::: Exercise input :::
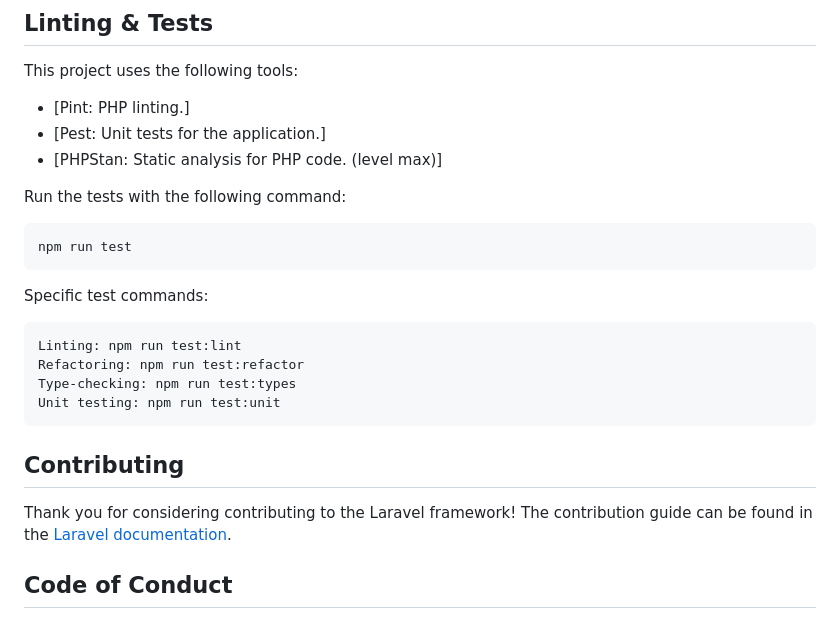
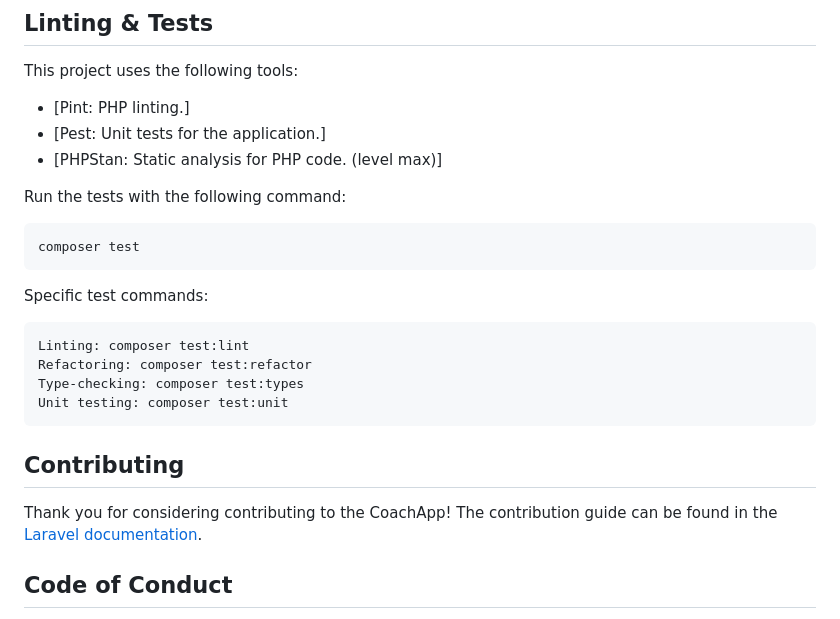
Before and after one commit to zakrio/CoachApp, a Markdown page: README.md, the part around the change. GitHub-like rendering.

Commit message:
chore(project): update readme

````diff
--- a/README.md
+++ b/README.md
@@ -103,20 +103,20 @@ This project uses the following tools:
 Run the tests with the following command:
 
 ```shell
-npm run test
+composer test
 ```
 
 Specific test commands:
 ```textmate
-Linting: npm run test:lint
-Refactoring: npm run test:refactor
-Type-checking: npm run test:types
-Unit testing: npm run test:unit
+Linting: composer test:lint
+Refactoring: composer test:refactor
+Type-checking: composer test:types
+Unit testing: composer test:unit
 ```
 
 ## Contributing
 
-Thank you for considering contributing to the Laravel framework! The contribution guide can be found in the [Laravel documentation](https://laravel.com/docs/contributions).
+Thank you for considering contributing to the CoachApp! The contribution guide can be found in the [Laravel documentation](https://laravel.com/docs/contributions).
 
 ## Code of Conduct
 
````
:::
#### [What needs to be done]
If a line in the records contains the word "Thank", copy it out.

#### [Reply]
-Thank you for considering contributing to the Laravel framework! The contribution guide can be found in the [Laravel documentation](https://laravel.com/docs/contributions).
+Thank you for considering contributing to the CoachApp! The contribution guide can be found in the [Laravel documentation](https://laravel.com/docs/contributions).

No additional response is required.